William Scott, the young founder and chief executive of marketing advertising group CommQuest, braved an uncertain outlook to list his group in November last year. He’s learnt a very quick lesson about the vagaries of the sharemarket, as the value of his personal stake in the company has fallen 36.4% or $5.5 million to $9.6 million.
Shares in reverse-calling telecommunications company Reverse Corp have also taken a battering, dropping 21.5% since 1 January. The personal stake of the company’s 39-year-old founder Richard Bell has shed $16.1 million, and is now valued at $59.8 million.

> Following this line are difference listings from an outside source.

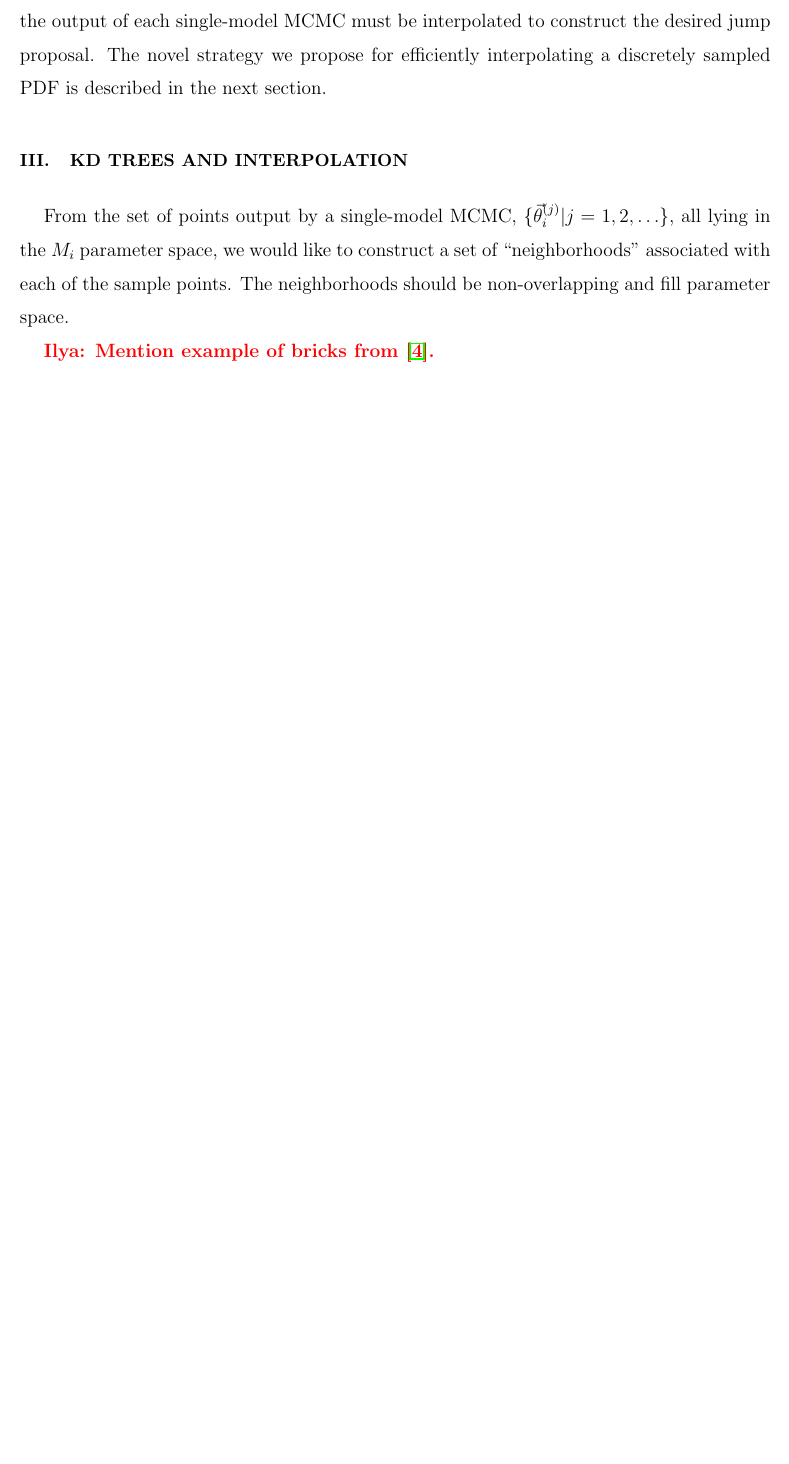
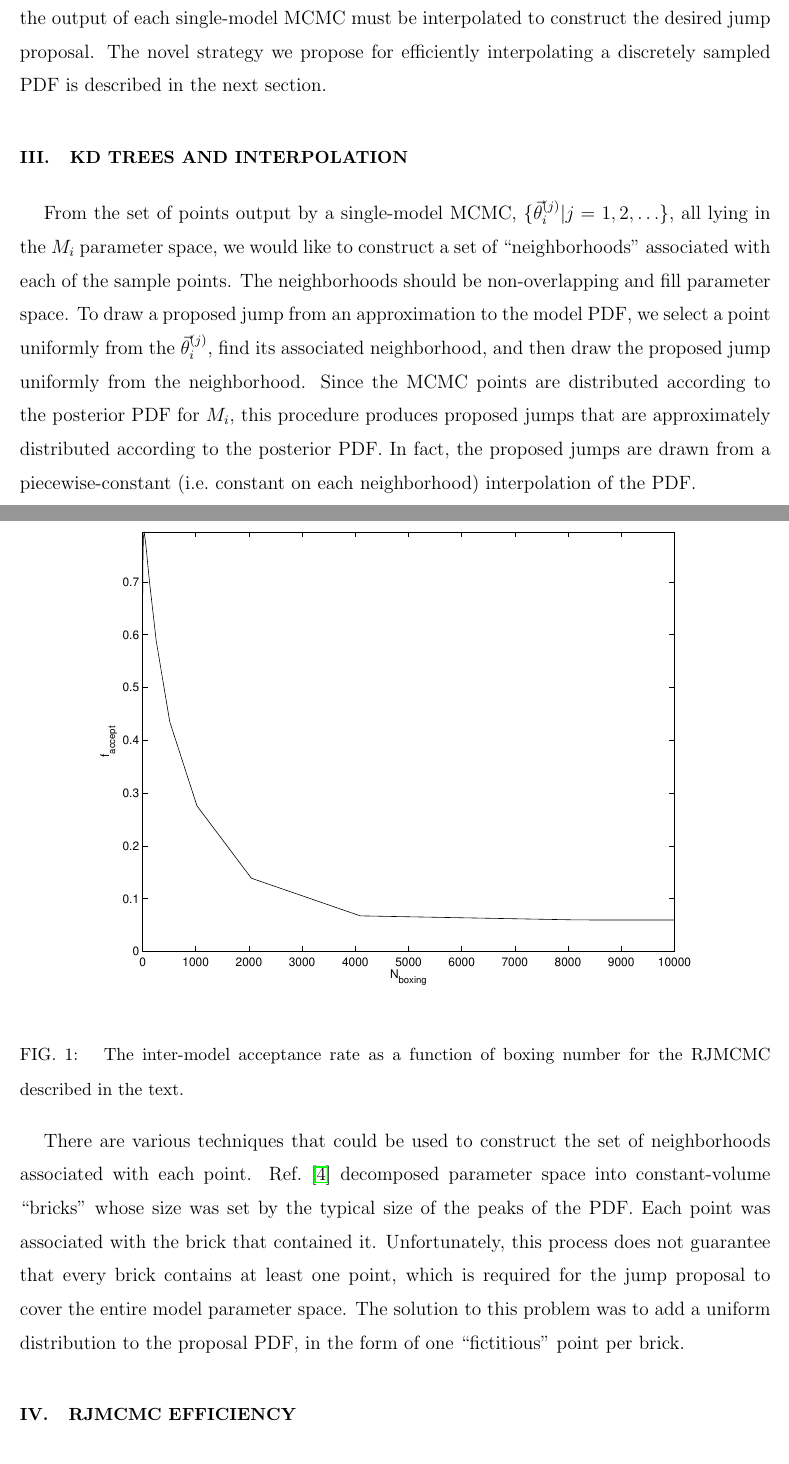
Before and after one commit to farr/kDEvidence, a LaTeX paper (paper.tex): part of page 6 of 9 before the commit and two parts of pages 6 and 7 of 10 after it, the two joined at a grey line, cut so that both start at the same text, the shorter picture padded with empty space. Compiled offline with pdfLaTeX.

Commit message:
Added acceptRate plots, Makefile, and Matlab script for plot.

```diff
--- a/paper.tex
+++ b/paper.tex
@@ -3,6 +3,7 @@
 \usepackage{amsmath}
 \usepackage{hyperref}
 \usepackage{color}
+\usepackage{graphicx}
 
 \newcommand{\vtheta}{\vec{\theta}}
 
@@ -225,11 +226,36 @@ From the set of points output by a single-model MCMC,
 $\{\vtheta_i^{(j)} | j = 1, 2, \ldots \}$, all lying in the $M_i$
 parameter space, we would like to construct a set of ``neighborhoods''
 associated with each of the sample points.  The neighborhoods should
-be non-overlapping and fill parameter space.
+be non-overlapping and fill parameter space.  To draw a proposed jump
+from an approximation to the model PDF, we select a point uniformly
+from the $\vtheta^{(j)}_i$, find its associated neighborhood, and then
+draw the proposed jump uniformly from the neighborhood.  Since the
+MCMC points are distributed according to the posterior PDF for $M_i$,
+this procedure produces proposed jumps that are approximately
+distributed according to the posterior PDF.  In fact, the proposed
+jumps are drawn from a piecewise-constant (i.e.\ constant on each
+neighborhood) interpolation of the PDF.
 
-\ilya{Mention example of bricks from \cite{Littenberg2009}.}
+There are various techniques that could be used to construct the set
+of neighborhoods associated with each point.
+Ref.~\cite{Littenberg2009} decomposed parameter space into
+constant-volume ``bricks'' whose size was set by the typical size of
+the peaks of the PDF.  Each point was associated with the brick that
+contained it.  Unfortunately, this process does not guarantee that
+every brick contains at least one point, which is required for the
+jump proposal to cover the entire model parameter space.  The solution
+to this problem was to add a uniform distribution to the proposal PDF,
+in the form of one ``fictitious'' point per brick.
 
 \section{RJMCMC Efficiency}
+
+\begin{figure}
+  \begin{center}
+    \includegraphics[width=0.8\textwidth]{acceptRate}
+  \end{center}
+  \caption{\label{fig:acceptRate} The inter-model acceptance rate as a
+    function of boxing number for the RJMCMC described in the text.}
+\end{figure}
 
 \section{Examples and other uses} \label{sec:examples}
 
```
Also changed, not shown: Makefile (added), acceptRate.eps (added), acceptRate.pdf (added), kdtree.png (renamed from plots/kdtree.png), 1 other file.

In total, the 16 entrepreneurs examined by SmartCompany (see table at end) have lost a total of $71.3 million since the start of the year, with their share prices falling by an average 11.9%. It is a very public reminder of just how volatile equities markets can be.
Not that these young entrepreneurs are alone in feeling the pain of a poor start to the year – given that the entire Australian sharemarket has fallen by 11.5% , every investor has lost money. But small and medium companies tend to fare worst in a bear market, as investors switch out of what they perceive are riskier growth stocks into more defensive and blue-chip companies.
Still, it’s never good to see your company’s share price falling. So what should a small or medium cap company executive do in times of market turmoil? Worry? Bury their head in the sand? Pray to the gods of the market?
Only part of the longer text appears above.